Even today, opinion tribunals continue to be one way to challenge ‘institutional’ courts to be faithful to their promises. The World Tribunal on Iraq, set up by various non-governmental organisations, had a far-reaching echo, especially since the official judicial bodies (including the International Court of Justice, besides the International Criminal Court) were paralysed by the vetos of the United States and the United Kingdom.
The World Tribunal on Iraq has instead been able to direct an opinion trial that led to the condemnation of war crimes and the crime of war. A symbolic condemnation only, of course, is but better than nothing. The Permanent Peoples’ Tribunal, active at the Basso Foundation in Rome, has convened for forty years courts of experts and intellectuals on world controversies. We can only hope that the ICC and other UN bodies will be inspired by these more daring, even if less powerful, ventures.

The crime of war
FOURTHLY, it should not be forgotten that on the next July 17, after 20 years from the signing of the Rome Treaty, the ICC will eventually be competent also on the crime of aggression. This is the single most important issue to be addressed by the court since it will allow it to prosecute not only war crimes (often committed by low-level soldiers and para-military troops), but also the crime of war (for which heads of states bear primary responsibility).

An effective use of this will make powerful states that are members of the ICC, including France and the United Kingdom, less prone to intervening military.
Finally, the ICC is complementary to what national courts can do through universal jurisdiction.

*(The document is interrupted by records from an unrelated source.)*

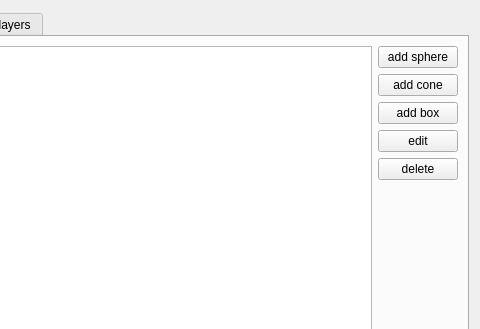
Old version of the form src/libengrid/guicreatesurfacemesh.ui in the repository enGits/engrid; both pictures show x 290 to 770 and y 0 to 329 of the 770 by 512 pixel window.
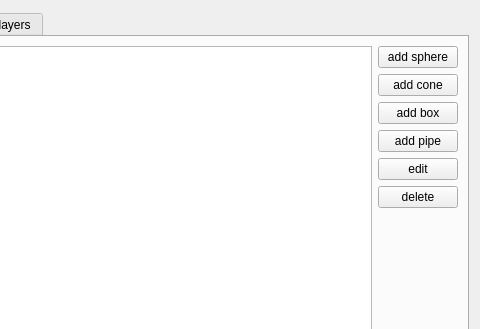
New version of the form. The open tabs and pages were chosen to show the change. Icons and pictures are not drawn.

Commit message: added pipe source

```diff
--- a/src/libengrid/guicreatesurfacemesh.ui
+++ b/src/libengrid/guicreatesurfacemesh.ui
@@ -218,7 +218,7 @@
       <layout class="QVBoxLayout" name="verticalLayout_3">
        <item>
         <layout class="QGridLayout" name="gridLayout">
-         <item row="0" column="0" rowspan="6">
+         <item row="0" column="0" rowspan="7">
           <widget class="QListWidget" name="listWidgetSources"/>
          </item>
          <item row="0" column="1">
@@ -228,7 +228,7 @@
            </property>
           </widget>
          </item>
-         <item row="5" column="1">
+         <item row="6" column="1">
           <spacer name="verticalSpacer">
            <property name="orientation">
             <enum>Qt::Vertical</enum>
@@ -241,14 +241,14 @@
            </property>
           </spacer>
          </item>
-         <item row="3" column="1">
+         <item row="4" column="1">
           <widget class="QPushButton" name="pushButtonEditSource">
            <property name="text">
             <string>edit</string>
            </property>
           </widget>
          </item>
-         <item row="4" column="1">
+         <item row="5" column="1">
           <widget class="QPushButton" name="pushButtonDeleteSource">
            <property name="enabled">
             <bool>true</bool>
@@ -272,6 +272,13 @@
            </property>
           </widget>
          </item>
+         <item row="3" column="1">
+          <widget class="QPushButton" name="pushButtonAddPipe">
+           <property name="text">
+            <string>add pipe</string>
+           </property>
+          </widget>
+         </item>
         </layout>
        </item>
       </layout>
```
The commit also changes 7 other files.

The so-called ‘judges’ international’ can play a very useful role in highlighting particularly serious crimes, starting with investigations and incriminations, and in some cases they could transfer the case to the ICC.
If the ICC is guided by the intergovernmental logic alone, it risks becoming a complacent and useless institution, which will certainly not honour the old and continued hope of an independent judiciary.
But if, instead, the ICC is pressured by an attentive and demanding public opinion, it will hopefully find the courage to investigate even politically uncomfortable situations, incriminating criminals with high-level protections and, eventually, contributing to making the court an effective device for the protection of human rights.

OpenDemocracy.net, February 5. Daniele Archibugi is research director at the Italian National Research Council and professor of innovation, governance and public policy at the University of London, Birkbeck College. Alice Pease is a freelance researcher working on a modern slavery campaign at the House of Lords. She holds degrees from the Universities of Edinburgh and Bologna and has worked for various think tanks in Europe and Latin America.